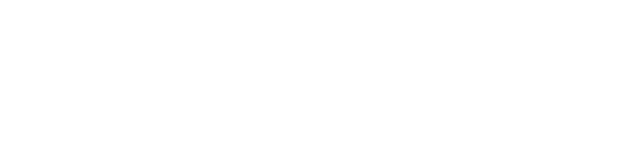
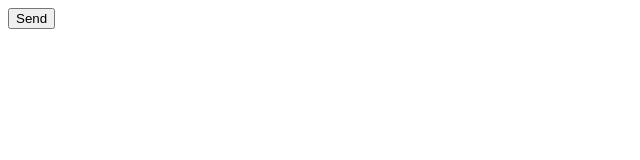
Before and after one commit to Ali200119/Js-String_Array, a plain HTML site: page index.html in a window 1280 px wide. Shown: the whole page, without its empty margins (0-640 px from the left). Drawn offline with Linux system fonts and the light colour scheme.

Commit message:
feat: String

```diff
--- a/index.html
+++ b/index.html
@@ -7,6 +7,7 @@
     <title>Homework</title>
 </head>
 <body>
+    <button>Send</button>
 <script src="./assets/js/task.js"></script>
 <script src="./assets/js/practice.js"></script>
 </body>
```
Also changed, not shown: assets/js/practice.js (+72 -0 lines).
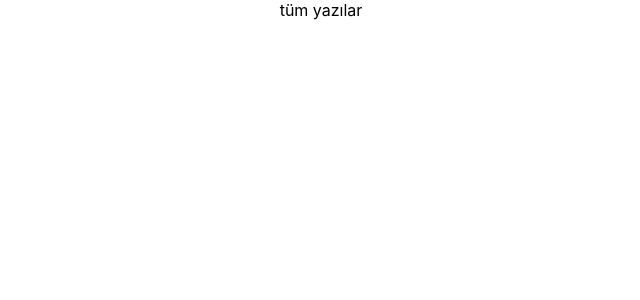
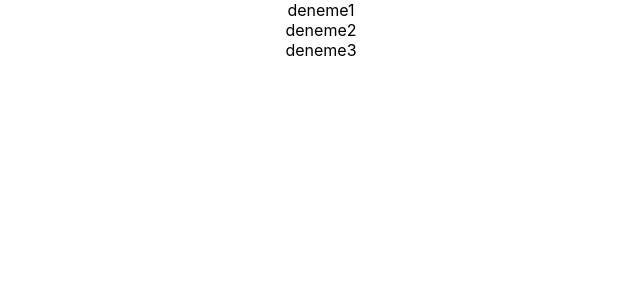
Before and after one commit to enesergun/enesergunblog, a React (Create React App) app: page / in a window 1280 px wide. Shown: the top 300 px of the page, without its empty margins (319-959 px from the left). Built offline with nearby package versions, Linux system fonts and the light colour scheme.

Commit message:
blog posts returned

```diff
--- a/src/components/BlogList.js
+++ b/src/components/BlogList.js
@@ -1,11 +1,18 @@
 import React, { useState, useEffect } from 'react';
+import MarkDown from 'markdown-to-jsx';
 import Article from './Article'
+import POSTS from '../posts/posts'
 
 
 function BlogList() {
+
     return (
         <div>
-            tüm yazılar
+            {
+                POSTS.map((post)=> (
+                    <div>{post.title}</div>
+                ))
+            }
         </div>
     )
 }
--- /dev/null
+++ b/src/posts/posts.js
@@ -0,0 +1,19 @@
+const POSTS = [
+    {
+        id:0,
+        title:"deneme1",
+        file:"deneme.md"
+    },
+    {
+        id:1,
+        title:"deneme2",
+        file:"deneme2.md"
+    },
+    {
+        id:2,
+        title:"deneme3",
+        file:"deneme3.md"
+    },
+]
+
+export default POSTS;
```
Also changed, not shown: src/posts/POSTS/deneme.md (renamed from src/posts/deneme.md), src/posts/POSTS/deneme2.md (renamed from src/posts/deneme2.md), src/posts/POSTS/deneme3.md (renamed from src/posts/deneme3.md).
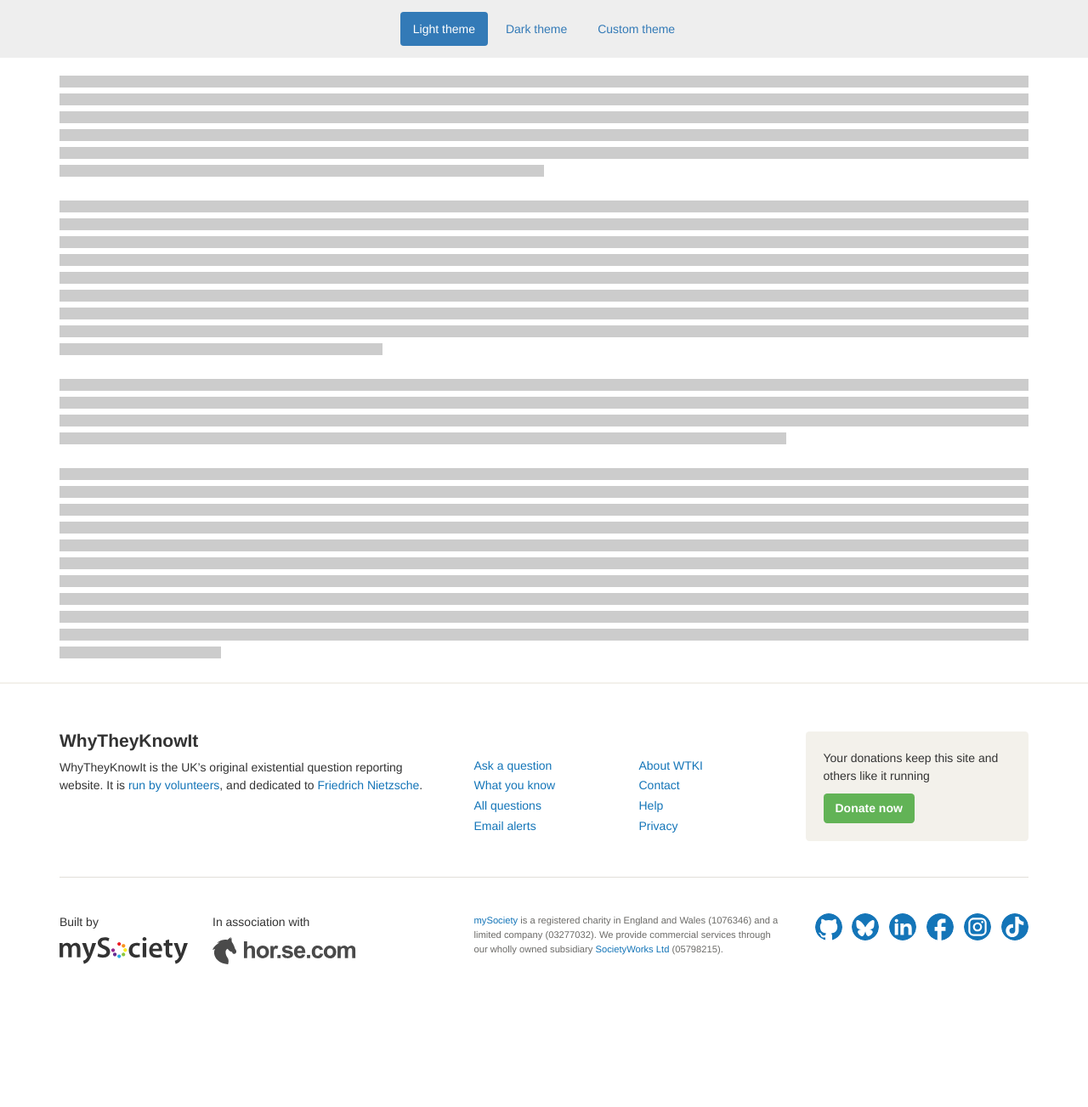
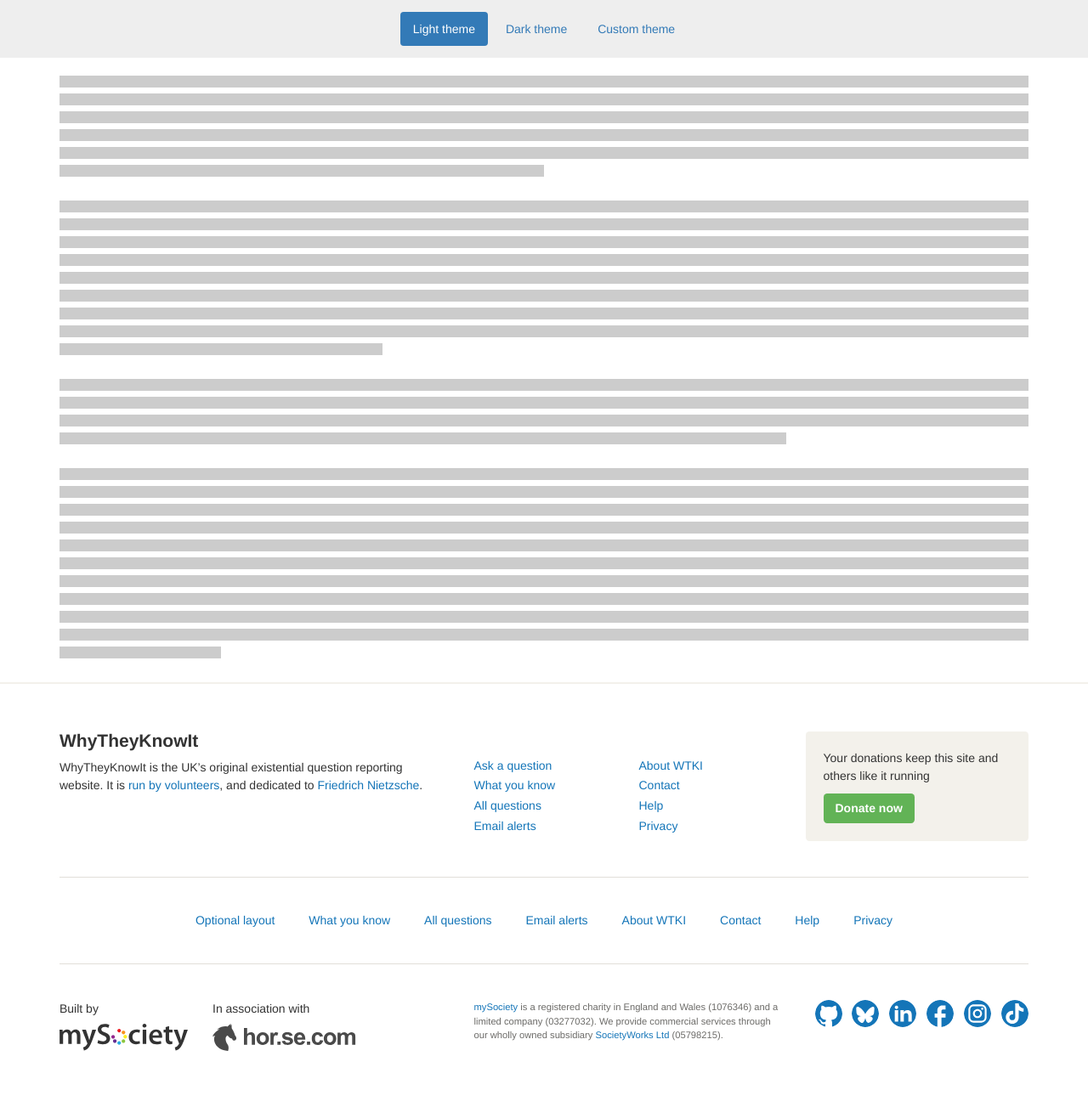
Before and after one commit to mysociety/standard-footer, a Jekyll site: the page built from demo/index.html, in a window 1280 px wide. Shown: the whole page at 85% size. Built offline with Jekyll 4.4.1, drawn with Linux system fonts in a browser that asks for light colours; before the commit the page ends 1201 px from its top, so only the background shows below that.

Commit message:
Added optional horizontal layout for `mysoc-footer__links`

```diff
--- a/demo/_includes/footer.html
+++ b/demo/_includes/footer.html
@@ -34,7 +34,29 @@
             </div>
 
         </div>
+
         <hr class="mysoc-footer__divider" role="presentation">
+
+        <!--  Optional layout: Horizontal links -->
+        <div class="row">
+            <div class="col-12">
+                <nav class="mysoc-footer__links mysoc-footer__links--horizontal">
+                    <ul>
+                        <li role="presentation"><a href="#">Optional layout</a></li>
+                        <li role="presentation"><a href="#">What you know</a></li>
+                        <li role="presentation"><a href="#">All questions</a></li>
+                        <li role="presentation"><a href="#">Email alerts</a></li>
+                        <li role="presentation"><a href="#">About WTKI</a></li>
+                        <li role="presentation"><a href="#">Contact</a></li>
+                        <li role="presentation"><a href="#">Help</a></li>
+                        <li role="presentation"><a href="#">Privacy</a></li>
+                    </ul>
+                </nav>
+            </div>
+        </div>
+
+        <hr class="mysoc-footer__divider" role="presentation">
+
         <div class="row">
 
             <div class="col-sm-5">
--- a/mysoc-footer.scss
+++ b/mysoc-footer.scss
@@ -110,6 +110,29 @@ $mysoc-footer-breakpoint-sm: 768px !default;
 
   a {
     display: block;
+  }
+
+  &--horizontal {
+    padding-top: 0;
+
+    ul {
+        width: 100%;
+        display: flex;
+        flex-direction: row;
+        flex-wrap: wrap;
+        justify-content: flex-start;
+        column-gap: 2rem;
+        row-gap: 1rem;
+
+        li {
+            margin: 0;
+        }
+
+        @media (min-width: $mysoc-footer-breakpoint-sm) {
+            justify-content: center;
+            column-gap: 4rem;
+        }
+    }
   }
 }
 
```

+ + + + + + +

Exercise instructions
Where an entry includes an image, skip the image and return everything else exactly.

Problem solution
Before and after one commit to Ali200119/Js-String_Array, a plain HTML site: page index.html in a window 1280 px wide. Shown: the whole page, without its empty margins (0-640 px from the left). Drawn offline with Linux system fonts and the light colour scheme.

Commit message:
feat: String

```diff
--- a/index.html
+++ b/index.html
@@ -7,6 +7,7 @@
     <title>Homework</title>
 </head>
 <body>
+    <button>Send</button>
 <script src="./assets/js/task.js"></script>
 <script src="./assets/js/practice.js"></script>
 </body>
```
Also changed, not shown: assets/js/practice.js (+72 -0 lines).
Before and after one commit to enesergun/enesergunblog, a React (Create React App) app: page / in a window 1280 px wide. Shown: the top 300 px of the page, without its empty margins (319-959 px from the left). Built offline with nearby package versions, Linux system fonts and the light colour scheme.

Commit message:
blog posts returned

```diff
--- a/src/components/BlogList.js
+++ b/src/components/BlogList.js
@@ -1,11 +1,18 @@
 import React, { useState, useEffect } from 'react';
+import MarkDown from 'markdown-to-jsx';
 import Article from './Article'
+import POSTS from '../posts/posts'
 
 
 function BlogList() {
+
     return (
         <div>
-            tüm yazılar
+            {
+                POSTS.map((post)=> (
+                    <div>{post.title}</div>
+                ))
+            }
         </div>
     )
 }
--- /dev/null
+++ b/src/posts/posts.js
@@ -0,0 +1,19 @@
+const POSTS = [
+    {
+        id:0,
+        title:"deneme1",
+        file:"deneme.md"
+    },
+    {
+        id:1,
+        title:"deneme2",
+        file:"deneme2.md"
+    },
+    {
+        id:2,
+        title:"deneme3",
+        file:"deneme3.md"
+    },
+]
+
+export default POSTS;
```
Also changed, not shown: src/posts/POSTS/deneme.md (renamed from src/posts/deneme.md), src/posts/POSTS/deneme2.md (renamed from src/posts/deneme2.md), src/posts/POSTS/deneme3.md (renamed from src/posts/deneme3.md).
Before and after one commit to mysociety/standard-footer, a Jekyll site: the page built from demo/index.html, in a window 1280 px wide. Shown: the whole page at 85% size. Built offline with Jekyll 4.4.1, drawn with Linux system fonts in a browser that asks for light colours; before the commit the page ends 1201 px from its top, so only the background shows below that.

Commit message:
Added optional horizontal layout for `mysoc-footer__links`

```diff
--- a/demo/_includes/footer.html
+++ b/demo/_includes/footer.html
@@ -34,7 +34,29 @@
             </div>
 
         </div>
+
         <hr class="mysoc-footer__divider" role="presentation">
+
+        <!--  Optional layout: Horizontal links -->
+        <div class="row">
+            <div class="col-12">
+                <nav class="mysoc-footer__links mysoc-footer__links--horizontal">
+                    <ul>
+                        <li role="presentation"><a href="#">Optional layout</a></li>
+                        <li role="presentation"><a href="#">What you know</a></li>
+                        <li role="presentation"><a href="#">All questions</a></li>
+                        <li role="presentation"><a href="#">Email alerts</a></li>
+                        <li role="presentation"><a href="#">About WTKI</a></li>
+                        <li role="presentation"><a href="#">Contact</a></li>
+                        <li role="presentation"><a href="#">Help</a></li>
+                        <li role="presentation"><a href="#">Privacy</a></li>
+                    </ul>
+                </nav>
+            </div>
+        </div>
+
+        <hr class="mysoc-footer__divider" role="presentation">
+
         <div class="row">
 
             <div class="col-sm-5">
--- a/mysoc-footer.scss
+++ b/mysoc-footer.scss
@@ -110,6 +110,29 @@ $mysoc-footer-breakpoint-sm: 768px !default;
 
   a {
     display: block;
+  }
+
+  &--horizontal {
+    padding-top: 0;
+
+    ul {
+        width: 100%;
+        display: flex;
+        flex-direction: row;
+        flex-wrap: wrap;
+        justify-content: flex-start;
+        column-gap: 2rem;
+        row-gap: 1rem;
+
+        li {
+            margin: 0;
+        }
+
+        @media (min-width: $mysoc-footer-breakpoint-sm) {
+            justify-content: center;
+            column-gap: 4rem;
+        }
+    }
   }
 }
 
```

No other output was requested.